Sex-specific foraging distributions of brown boobies in the eastern tropical Pacific

  • Gilardi J
  • 25


    Mendeley users who have this article in their library.
  • N/A


    Citations of this article.


This study investigates sex differences in the distribution of foraging Brown Boobies (Sula leucogaster) near Clipperton Island in the eastern tropical Pacific. Females tended to forage farther from shore than males: eg., the sex ratio varied from strongly male-biased near the colony (within ∼20 km) to female-biased away from the colony (beyond ∼90 km). Males also returned to the colony earlier in the evening than females, again suggesting more proximate foraging locations in males. An hypothesis linking these foraging differences to sex role partitioning and sexual size dimorphism is proposed. Selection on females for increased chick provisioning may have lead to increased size and foraging range. Conversely, males are selected to remain close to the colony to maintain territories and prevent or acquire extra-pair copulations, thus reducing their foraging range and body size.

Author-supplied keywords

  • -brown booby
  • 1
  • 148-151
  • 1992
  • colonial waterbirds 15
  • foraging
  • occur in a range
  • of avian taxa
  • parental investment
  • passerines
  • sex-related distributional differences
  • sexual dimorphism
  • sula leucogaster

Get free article suggestions today

Mendeley saves you time finding and organizing research

Sign up here
Already have an account ?Sign in

Find this document


  • James D Gilardi
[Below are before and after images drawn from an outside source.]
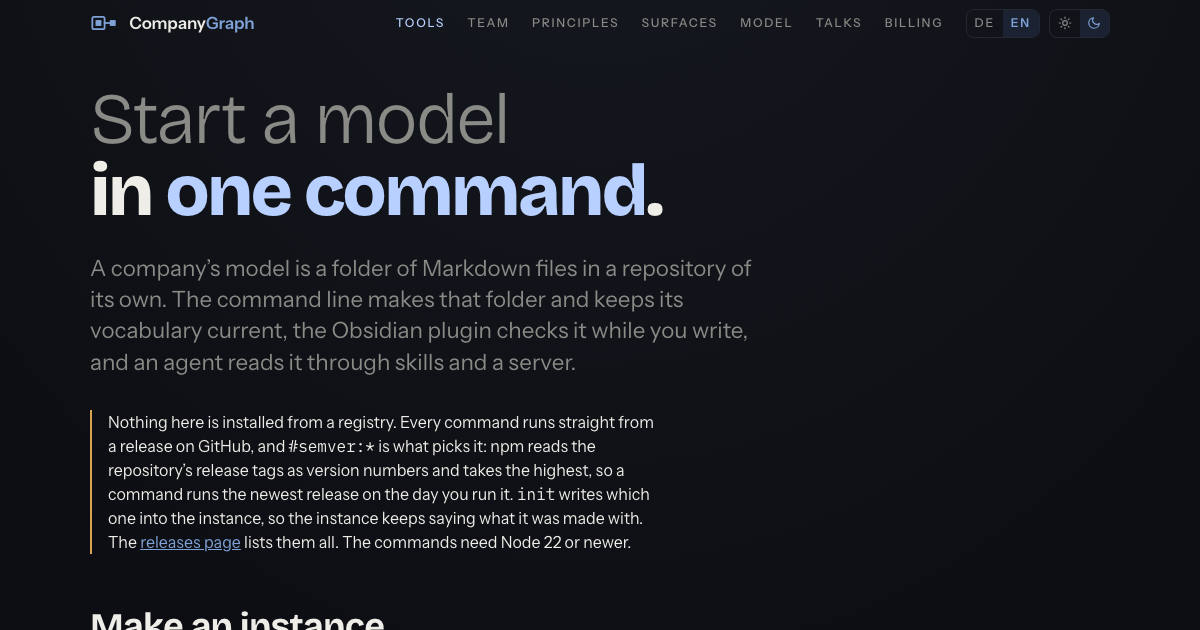
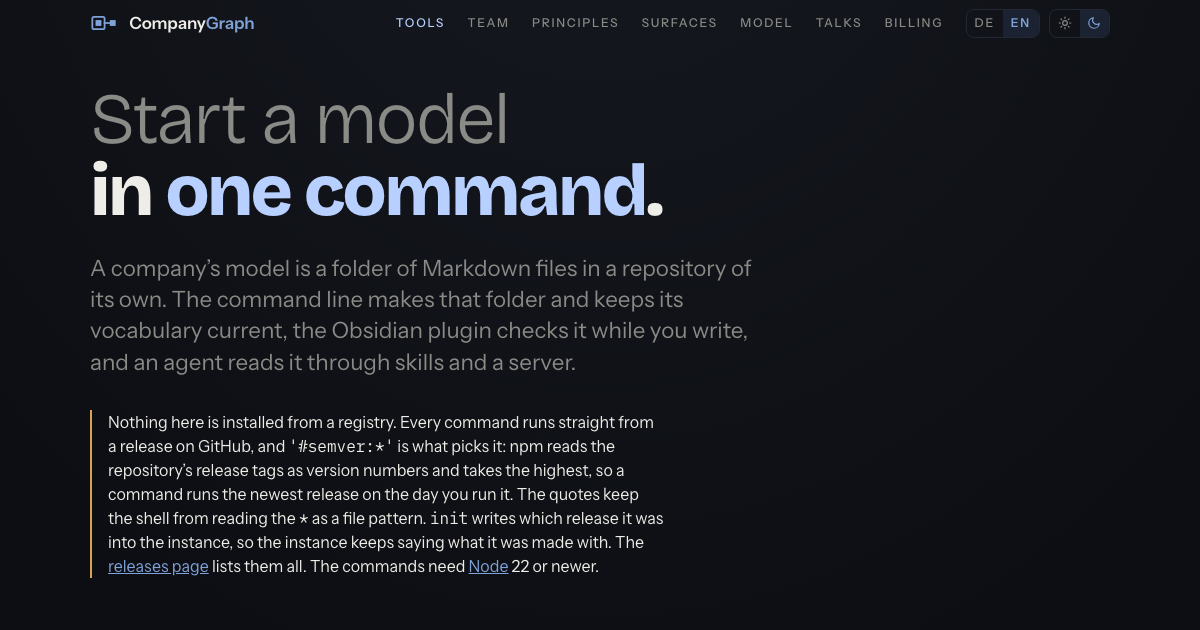
The note shows semver in its quotes, and links Node
In the note, `#semver:*` read as part of the sentence; it now carries the quotes every command gives it, so it reads as the code it is, and a sentence says why the quotes are there: the shell would otherwise take the `*` as a file pattern. Node links to its download page, since the note is where a reader without it finds out they need it.

Verified: npm run verify passes every check on every page, including the internal and external link checks; og:check passes; nodejs.org/en/download answers 200.

Changed region(s): [[0.0925, 0.754, 0.555, 0.9349], [0.0617, 0.9651, 0.3392, 1.0], [0.2467, 0.6937, 0.5242, 0.7238]]

diff --git a/tools/index.html b/tools/index.html
@@ -642,7 +642,7 @@
     <div class="title">
       <h1><span class="r70">Start a model</span><span class="rcl">in <em>one command</em>.</span></h1>
       <p class="tagline">A company’s model is a folder of Markdown files in a repository of its own. The command line makes that folder and keeps its vocabulary current, the Obsidian plugin checks it while you write, and an agent reads it through skills and a server.</p>
-      <p class="note">Nothing here is installed from a registry. Every command runs straight from a release on GitHub, and <code class="mono">#semver:*</code> is what picks it: npm reads the repository’s release tags as version numbers and takes the highest, so a command runs the newest release on the day you run it. <code class="mono">init</code> writes which one into the instance, so the instance keeps saying what it was made with. The <a href="https://github.com/companygraph/meta-model/releases">releases page</a> lists them all. The commands need Node 22 or newer.</p>
+      <p class="note">Nothing here is installed from a registry. Every command runs straight from a release on GitHub, and <code class="mono">'#semver:*'</code> is what picks it: npm reads the repository’s release tags as version numbers and takes the highest, so a command runs the newest release on the day you run it. The quotes keep the shell from reading the <code class="mono">*</code> as a file pattern. <code class="mono">init</code> writes which release it was into the instance, so the instance keeps saying what it was made with. The <a href="https://github.com/companygraph/meta-model/releases">releases page</a> lists them all. The commands need <a href="https://nodejs.org/en/download">Node</a> 22 or newer.</p>
     </div>
 
     <section>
Cite this document

Choose a citation style from the tabs below

Save time finding and organizing research with Mendeley

Sign up for free